[Opening Excerpted records section]
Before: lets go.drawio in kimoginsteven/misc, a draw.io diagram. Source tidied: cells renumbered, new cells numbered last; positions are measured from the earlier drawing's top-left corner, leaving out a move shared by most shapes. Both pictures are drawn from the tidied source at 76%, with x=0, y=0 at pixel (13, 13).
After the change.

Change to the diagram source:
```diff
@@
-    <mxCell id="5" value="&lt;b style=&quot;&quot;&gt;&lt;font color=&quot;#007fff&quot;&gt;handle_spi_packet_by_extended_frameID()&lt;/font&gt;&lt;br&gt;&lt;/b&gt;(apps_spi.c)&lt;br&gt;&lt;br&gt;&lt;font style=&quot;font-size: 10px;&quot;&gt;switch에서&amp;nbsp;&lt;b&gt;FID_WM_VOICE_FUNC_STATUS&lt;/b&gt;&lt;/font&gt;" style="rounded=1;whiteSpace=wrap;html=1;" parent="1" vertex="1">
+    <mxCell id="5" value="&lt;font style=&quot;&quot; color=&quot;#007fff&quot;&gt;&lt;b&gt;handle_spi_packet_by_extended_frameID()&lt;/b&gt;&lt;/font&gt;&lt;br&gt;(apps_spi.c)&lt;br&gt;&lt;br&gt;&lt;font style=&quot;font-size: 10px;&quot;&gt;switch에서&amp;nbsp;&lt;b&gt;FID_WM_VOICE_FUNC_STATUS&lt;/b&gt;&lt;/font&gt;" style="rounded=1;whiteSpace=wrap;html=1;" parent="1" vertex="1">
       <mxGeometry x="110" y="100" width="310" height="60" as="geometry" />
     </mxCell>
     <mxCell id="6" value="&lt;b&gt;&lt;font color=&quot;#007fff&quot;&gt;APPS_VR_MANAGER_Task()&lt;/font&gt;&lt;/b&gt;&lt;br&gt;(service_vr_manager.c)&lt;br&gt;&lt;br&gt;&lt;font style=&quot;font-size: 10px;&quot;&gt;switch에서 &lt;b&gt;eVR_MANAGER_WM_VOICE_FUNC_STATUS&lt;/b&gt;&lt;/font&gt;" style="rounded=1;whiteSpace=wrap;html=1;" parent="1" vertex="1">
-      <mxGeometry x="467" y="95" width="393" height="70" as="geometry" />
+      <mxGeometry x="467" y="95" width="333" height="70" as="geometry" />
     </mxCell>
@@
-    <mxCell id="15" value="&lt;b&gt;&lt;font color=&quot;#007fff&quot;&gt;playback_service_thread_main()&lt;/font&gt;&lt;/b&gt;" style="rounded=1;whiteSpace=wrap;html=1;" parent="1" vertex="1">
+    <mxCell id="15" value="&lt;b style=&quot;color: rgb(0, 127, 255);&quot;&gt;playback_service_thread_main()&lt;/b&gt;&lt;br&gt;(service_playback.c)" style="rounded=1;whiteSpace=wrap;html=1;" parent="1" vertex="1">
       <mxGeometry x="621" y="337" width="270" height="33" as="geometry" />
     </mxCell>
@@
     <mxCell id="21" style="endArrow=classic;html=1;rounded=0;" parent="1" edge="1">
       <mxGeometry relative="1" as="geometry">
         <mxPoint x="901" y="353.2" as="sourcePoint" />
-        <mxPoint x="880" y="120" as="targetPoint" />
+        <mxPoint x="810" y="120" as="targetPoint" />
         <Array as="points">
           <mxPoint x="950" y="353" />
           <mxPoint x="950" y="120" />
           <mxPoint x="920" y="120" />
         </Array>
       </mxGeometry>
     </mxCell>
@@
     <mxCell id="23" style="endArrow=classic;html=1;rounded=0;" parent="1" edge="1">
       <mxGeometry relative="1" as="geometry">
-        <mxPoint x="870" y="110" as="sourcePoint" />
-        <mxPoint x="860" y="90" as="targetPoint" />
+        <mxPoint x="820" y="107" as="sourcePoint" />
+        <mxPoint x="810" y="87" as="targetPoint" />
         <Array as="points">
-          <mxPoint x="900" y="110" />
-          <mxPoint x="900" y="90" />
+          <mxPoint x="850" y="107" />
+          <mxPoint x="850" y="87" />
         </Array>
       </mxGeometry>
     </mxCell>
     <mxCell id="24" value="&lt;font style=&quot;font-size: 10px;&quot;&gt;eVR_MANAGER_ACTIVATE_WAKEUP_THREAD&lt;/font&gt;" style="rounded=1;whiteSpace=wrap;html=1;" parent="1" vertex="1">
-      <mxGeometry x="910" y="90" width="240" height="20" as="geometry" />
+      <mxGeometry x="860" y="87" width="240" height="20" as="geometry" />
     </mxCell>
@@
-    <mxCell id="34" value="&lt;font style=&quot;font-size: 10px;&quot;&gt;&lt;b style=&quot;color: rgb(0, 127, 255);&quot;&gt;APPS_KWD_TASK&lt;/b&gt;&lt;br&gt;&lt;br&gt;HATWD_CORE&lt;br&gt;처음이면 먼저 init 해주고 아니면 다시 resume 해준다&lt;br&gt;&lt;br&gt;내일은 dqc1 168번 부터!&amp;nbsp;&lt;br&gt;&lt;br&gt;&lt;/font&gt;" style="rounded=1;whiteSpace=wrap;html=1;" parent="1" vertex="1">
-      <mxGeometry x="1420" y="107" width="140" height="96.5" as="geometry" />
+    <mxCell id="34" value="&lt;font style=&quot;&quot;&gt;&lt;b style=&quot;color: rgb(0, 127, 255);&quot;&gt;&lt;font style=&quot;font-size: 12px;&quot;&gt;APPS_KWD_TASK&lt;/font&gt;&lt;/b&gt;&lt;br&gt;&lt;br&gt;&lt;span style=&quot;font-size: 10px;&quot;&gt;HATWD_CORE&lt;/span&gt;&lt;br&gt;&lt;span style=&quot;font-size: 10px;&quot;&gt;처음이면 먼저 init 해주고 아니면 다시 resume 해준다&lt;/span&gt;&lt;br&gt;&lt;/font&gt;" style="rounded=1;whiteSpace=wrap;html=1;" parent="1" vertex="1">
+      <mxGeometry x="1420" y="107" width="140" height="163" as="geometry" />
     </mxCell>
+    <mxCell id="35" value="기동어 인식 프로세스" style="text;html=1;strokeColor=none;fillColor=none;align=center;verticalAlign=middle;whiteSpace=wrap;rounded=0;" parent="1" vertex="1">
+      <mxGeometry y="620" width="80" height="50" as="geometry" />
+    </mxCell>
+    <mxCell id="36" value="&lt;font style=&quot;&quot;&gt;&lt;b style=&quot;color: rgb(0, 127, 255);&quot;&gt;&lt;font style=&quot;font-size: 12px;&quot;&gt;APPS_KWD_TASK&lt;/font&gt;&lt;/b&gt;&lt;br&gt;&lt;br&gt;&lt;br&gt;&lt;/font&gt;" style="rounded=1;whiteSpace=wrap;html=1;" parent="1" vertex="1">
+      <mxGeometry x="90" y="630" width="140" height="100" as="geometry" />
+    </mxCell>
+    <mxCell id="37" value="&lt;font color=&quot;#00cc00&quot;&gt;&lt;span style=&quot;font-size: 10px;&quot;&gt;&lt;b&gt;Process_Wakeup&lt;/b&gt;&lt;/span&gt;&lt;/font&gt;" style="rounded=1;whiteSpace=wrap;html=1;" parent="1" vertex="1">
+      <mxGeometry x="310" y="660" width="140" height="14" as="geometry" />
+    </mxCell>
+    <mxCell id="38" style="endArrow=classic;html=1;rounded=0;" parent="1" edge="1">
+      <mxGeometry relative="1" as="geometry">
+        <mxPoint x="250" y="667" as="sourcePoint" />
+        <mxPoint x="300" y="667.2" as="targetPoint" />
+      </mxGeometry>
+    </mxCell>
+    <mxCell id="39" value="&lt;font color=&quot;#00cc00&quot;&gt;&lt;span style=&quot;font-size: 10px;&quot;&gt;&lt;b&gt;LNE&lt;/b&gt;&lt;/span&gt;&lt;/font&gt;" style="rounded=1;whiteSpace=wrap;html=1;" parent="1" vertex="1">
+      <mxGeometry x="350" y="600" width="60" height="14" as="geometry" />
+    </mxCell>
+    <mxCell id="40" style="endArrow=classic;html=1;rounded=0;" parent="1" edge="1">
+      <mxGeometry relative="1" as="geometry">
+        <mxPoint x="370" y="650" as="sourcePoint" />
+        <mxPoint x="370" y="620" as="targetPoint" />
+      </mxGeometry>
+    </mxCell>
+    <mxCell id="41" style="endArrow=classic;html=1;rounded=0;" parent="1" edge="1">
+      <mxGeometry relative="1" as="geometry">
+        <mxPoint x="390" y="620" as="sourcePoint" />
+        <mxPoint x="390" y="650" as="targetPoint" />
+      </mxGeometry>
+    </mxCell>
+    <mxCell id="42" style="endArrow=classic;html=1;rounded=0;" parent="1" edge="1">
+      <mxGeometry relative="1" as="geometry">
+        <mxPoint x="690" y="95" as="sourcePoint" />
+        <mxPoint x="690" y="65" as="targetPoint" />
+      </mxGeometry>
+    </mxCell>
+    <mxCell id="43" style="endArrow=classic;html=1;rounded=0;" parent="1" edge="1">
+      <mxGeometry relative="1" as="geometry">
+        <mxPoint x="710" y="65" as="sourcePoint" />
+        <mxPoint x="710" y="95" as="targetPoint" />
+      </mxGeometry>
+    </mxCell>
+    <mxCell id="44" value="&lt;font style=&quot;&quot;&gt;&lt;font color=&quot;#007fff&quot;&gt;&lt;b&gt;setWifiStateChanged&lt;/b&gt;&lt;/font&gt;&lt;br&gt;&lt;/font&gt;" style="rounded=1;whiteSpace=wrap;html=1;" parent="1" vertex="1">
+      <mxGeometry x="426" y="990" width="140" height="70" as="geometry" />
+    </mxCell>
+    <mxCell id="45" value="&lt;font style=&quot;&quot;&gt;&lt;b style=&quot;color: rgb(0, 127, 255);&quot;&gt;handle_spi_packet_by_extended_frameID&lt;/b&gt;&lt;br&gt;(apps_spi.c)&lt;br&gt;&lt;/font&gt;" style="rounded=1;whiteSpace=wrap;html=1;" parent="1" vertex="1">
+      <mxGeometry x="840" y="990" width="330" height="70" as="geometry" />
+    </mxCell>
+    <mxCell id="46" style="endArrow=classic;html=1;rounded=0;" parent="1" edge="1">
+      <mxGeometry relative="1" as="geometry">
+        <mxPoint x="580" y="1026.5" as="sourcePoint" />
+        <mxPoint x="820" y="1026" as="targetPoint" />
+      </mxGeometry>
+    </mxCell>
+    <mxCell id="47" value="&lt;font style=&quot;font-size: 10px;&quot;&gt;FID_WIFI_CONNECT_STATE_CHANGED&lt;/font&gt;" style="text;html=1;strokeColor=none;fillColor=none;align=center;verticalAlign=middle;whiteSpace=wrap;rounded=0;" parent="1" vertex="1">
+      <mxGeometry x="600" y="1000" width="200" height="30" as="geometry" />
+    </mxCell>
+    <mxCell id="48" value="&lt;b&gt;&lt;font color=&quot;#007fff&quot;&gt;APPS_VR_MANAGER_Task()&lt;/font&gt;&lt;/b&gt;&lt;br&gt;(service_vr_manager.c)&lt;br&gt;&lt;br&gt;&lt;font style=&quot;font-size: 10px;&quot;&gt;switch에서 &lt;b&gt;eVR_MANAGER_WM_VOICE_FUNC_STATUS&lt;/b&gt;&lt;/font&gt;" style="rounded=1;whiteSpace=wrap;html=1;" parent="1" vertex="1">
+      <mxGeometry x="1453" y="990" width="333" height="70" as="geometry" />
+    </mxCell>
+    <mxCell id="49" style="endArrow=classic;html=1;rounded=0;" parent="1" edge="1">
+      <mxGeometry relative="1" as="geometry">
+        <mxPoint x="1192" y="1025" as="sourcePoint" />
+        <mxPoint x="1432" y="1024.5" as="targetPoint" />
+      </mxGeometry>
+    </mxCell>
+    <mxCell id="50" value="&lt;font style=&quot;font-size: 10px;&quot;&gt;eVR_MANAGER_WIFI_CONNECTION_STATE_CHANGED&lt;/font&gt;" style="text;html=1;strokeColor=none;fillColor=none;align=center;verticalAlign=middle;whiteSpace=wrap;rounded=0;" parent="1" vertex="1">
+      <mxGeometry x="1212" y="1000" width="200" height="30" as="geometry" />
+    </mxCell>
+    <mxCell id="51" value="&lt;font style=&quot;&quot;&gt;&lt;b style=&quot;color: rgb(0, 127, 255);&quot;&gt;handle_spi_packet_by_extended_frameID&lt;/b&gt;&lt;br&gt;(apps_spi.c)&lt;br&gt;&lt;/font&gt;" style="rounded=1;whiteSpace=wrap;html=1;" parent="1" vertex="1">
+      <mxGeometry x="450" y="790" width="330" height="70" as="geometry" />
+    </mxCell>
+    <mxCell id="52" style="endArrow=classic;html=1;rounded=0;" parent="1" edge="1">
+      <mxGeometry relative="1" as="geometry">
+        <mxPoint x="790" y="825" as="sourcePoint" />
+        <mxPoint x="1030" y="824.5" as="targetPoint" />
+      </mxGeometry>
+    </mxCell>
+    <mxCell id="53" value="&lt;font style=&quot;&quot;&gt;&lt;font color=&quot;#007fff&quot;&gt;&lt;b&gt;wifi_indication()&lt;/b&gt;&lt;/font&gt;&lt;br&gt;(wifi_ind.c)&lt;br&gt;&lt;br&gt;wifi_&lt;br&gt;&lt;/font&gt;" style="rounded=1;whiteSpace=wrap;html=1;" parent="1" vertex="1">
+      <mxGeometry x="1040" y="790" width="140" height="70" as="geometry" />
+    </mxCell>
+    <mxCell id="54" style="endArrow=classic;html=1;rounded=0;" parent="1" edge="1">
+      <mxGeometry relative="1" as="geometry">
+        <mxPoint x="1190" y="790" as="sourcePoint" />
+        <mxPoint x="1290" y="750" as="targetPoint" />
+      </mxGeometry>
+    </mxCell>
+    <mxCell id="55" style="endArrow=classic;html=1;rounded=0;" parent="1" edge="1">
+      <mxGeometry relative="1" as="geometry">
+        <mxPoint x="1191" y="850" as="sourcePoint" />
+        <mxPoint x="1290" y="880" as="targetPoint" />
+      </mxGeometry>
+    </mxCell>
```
[Closing Excerpted records section]
→ **Exercise prompt**: Filter the entries above and copy only the lines that hold "none".

→ **Result**:
+    <mxCell id="35" value="기동어 인식 프로세스" style="text;html=1;strokeColor=none;fillColor=none;align=center;verticalAlign=middle;whiteSpace=wrap;rounded=0;" parent="1" vertex="1">
+    <mxCell id="47" value="&lt;font style=&quot;font-size: 10px;&quot;&gt;FID_WIFI_CONNECT_STATE_CHANGED&lt;/font&gt;" style="text;html=1;strokeColor=none;fillColor=none;align=center;verticalAlign=middle;whiteSpace=wrap;rounded=0;" parent="1" vertex="1">
+    <mxCell id="50" value="&lt;font style=&quot;font-size: 10px;&quot;&gt;eVR_MANAGER_WIFI_CONNECTION_STATE_CHANGED&lt;/font&gt;" style="text;html=1;strokeColor=none;fillColor=none;align=center;verticalAlign=middle;whiteSpace=wrap;rounded=0;" parent="1" vertex="1">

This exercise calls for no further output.